As I no longer has access to that wonderful food, I attempted making it at home. But my research on Google, most food blogs, cookbooks gave me the version with lentils and rice. There were a few with bulgur, but did not seem to yield the end product I had in mind. So I tried to figure out what must have been used to achieve that flavor balance. Garlic and Cumin for sure, maybe black pepper or red pepper for heat? I tweaked this combination, adding some and taking away some. All of which passed the taste test of my guinea pig (aka husband). But the best I liked and which was very close to the restaurant kind was with Garlic, Cumin, Salt and a pinch of Red Pepper flakes.
What you need (for 2 servings, and a bit more):
1/3 cup Bulgur (coarse, if available)
1 cup Brown lentils, cleaned, washed and soaked for 1 hour
1 tbsp Cumin powder
1 large clove of Garlic
1/2 tsp Red Pepper flakes, or to taste
Salt to taste
Greek yogurt, beaten until runny
Sumac (optional, can be substituted with Paprika)
Parsley for garnish
2 Black tea bags* (optional, see note below)
2 large Onions** (sweet/yellow onions) for caramelization
* I used a couple of tea bags in the water to cook lentils and bulgur to get a rich brown color.
** You may want to make a bigger batch as they take a while to caramelize.
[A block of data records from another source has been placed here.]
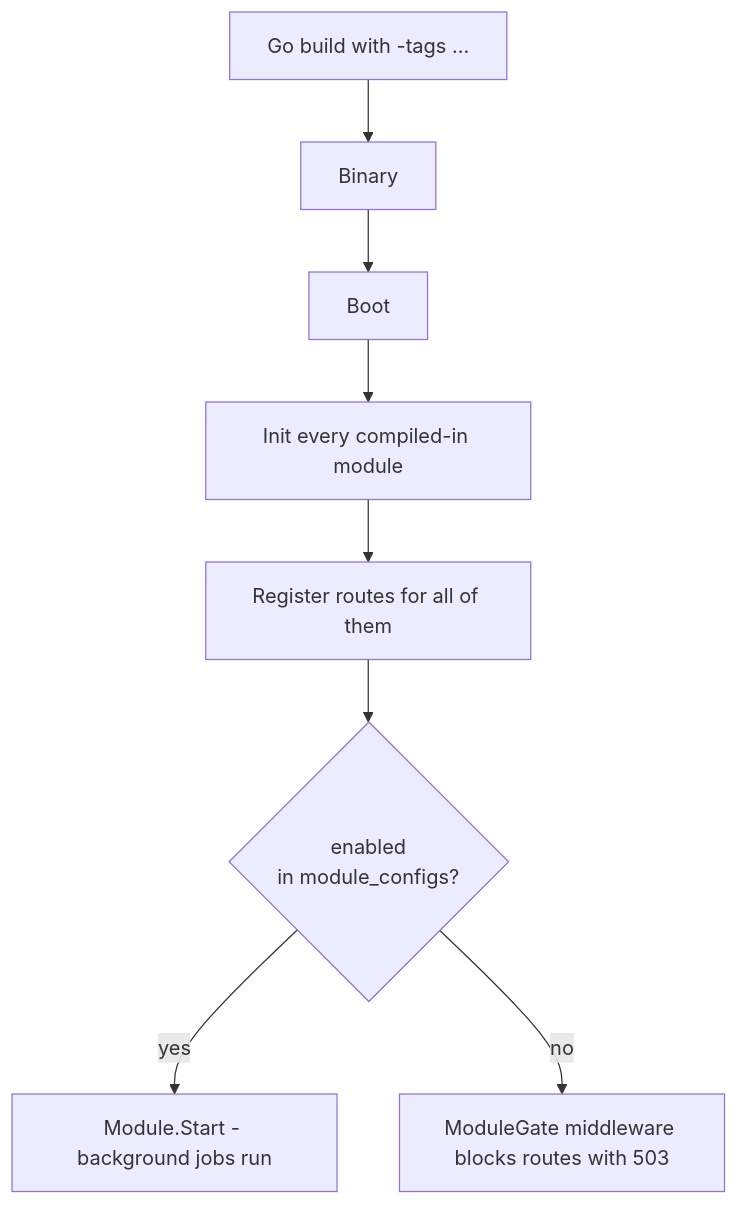
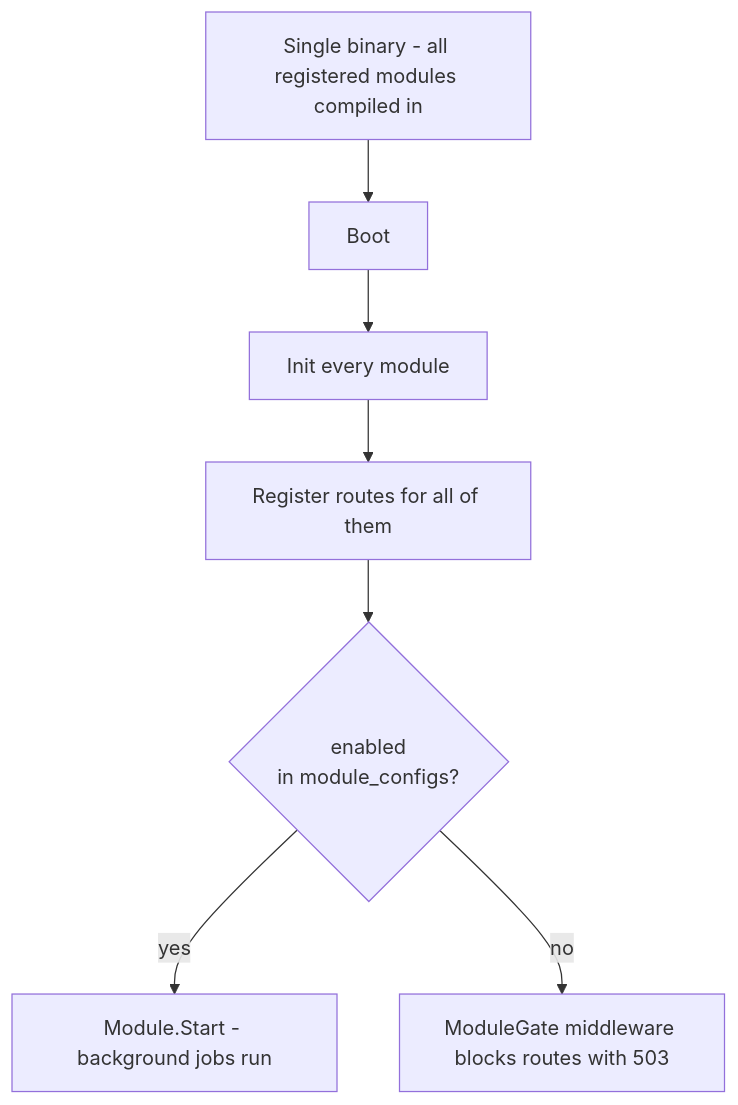
Before and after one commit to orkestra-cc/orkestra: the diagram in docs/site/architecture/module-lifecycle.mdx, drawn with Mermaid. The commit also changed other lines of this file and 19 other files, not shown here.

````diff
--- a/docs/site/architecture/module-lifecycle.mdx
+++ b/docs/site/architecture/module-lifecycle.mdx
@@ -24,10 +20,9 @@
 ```mermaid
 flowchart TB
-  Build[Go build with -tags ...] --> Binary
-  Binary --> Boot
-  Boot --> Init[Init every compiled-in module]
+  Binary[Single binary - all registered modules compiled in] --> Boot
+  Boot --> Init[Init every module]
   Init --> Routes[Register routes for all of them]
   Routes --> Start{enabled<br/>in module_configs?}
   Start -- yes --> Run[Module.Start - background jobs run]
   Start -- no --> Gate[ModuleGate middleware blocks routes with 503]
 ```
````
You can use them in so many ways….Omlette topped with caramelized onions, anyone?
- Slice the onions and spread them in a wide pan heated on medium-high with 2-3 tbsp oil.
- Once the onions start turning golden at the edges, bring the heat down to medium low and toss to spread the caramelization.
- Add a pinch of sugar to aid the caramelization process and cook of low for 15-20 minutes, until the onions are soft and uniformly brown.
- Meanwhile in a large enough pot, add 3 cups of water and enough salt so that it tastes like sea water.
- Once boiling add a tea bag, and the soaked lentils.
- On medium heat boil the lentils for 20 minutes or so until tender but not mushy.
- Remove the tea bag and drain excess water.
- While lentils are cooking, bring 1 cup water to boil in another pot with a pinch of salt.
- Once boiling add a tea bag and infuse the color.
- Remove the tea bag and add a tablespoon of oil and bulgur.
- Bring the heat down to medium and let simmer, covered, until all water is absorbed, about 10-12 minutes. When done bulgur should be soft but a bit chewy.
- If any excess water is present at this stage, strain and spread it on a wide plate, drizzle a tablespoon of oil and fluff with a fork. The goal is to allow the bulgur to stay separate and not clump up.
- In a wide non-stick skillet, add about 4 tbsp oil and heat on medium.
- When hot, grate the garlic clove directly into the oil and saute until fragrant.
- Add the cumin powder and black pepper powder and red pepper flakes and lightly fry for a couple of minutes.
- Now add the bulgur and let it saute for 4-5 minutes or until the aromatics incorporate with bulgur and it turns lightly darker.
- At this stage add the cooked lentils, and fold carefully avoiding clumps.
- Taste and adjust seasoning as necessary.
- Top it with generous amounts of caramelized onions and garnish with parsley. Eat with beaten yogurt sprinkled with Sumac or Paprika.
- Best served with warm Pita bread–Cut the pita into half and fill the pocket with Majadra. Drizzle yogurt and top it with caramelized onions and parsley.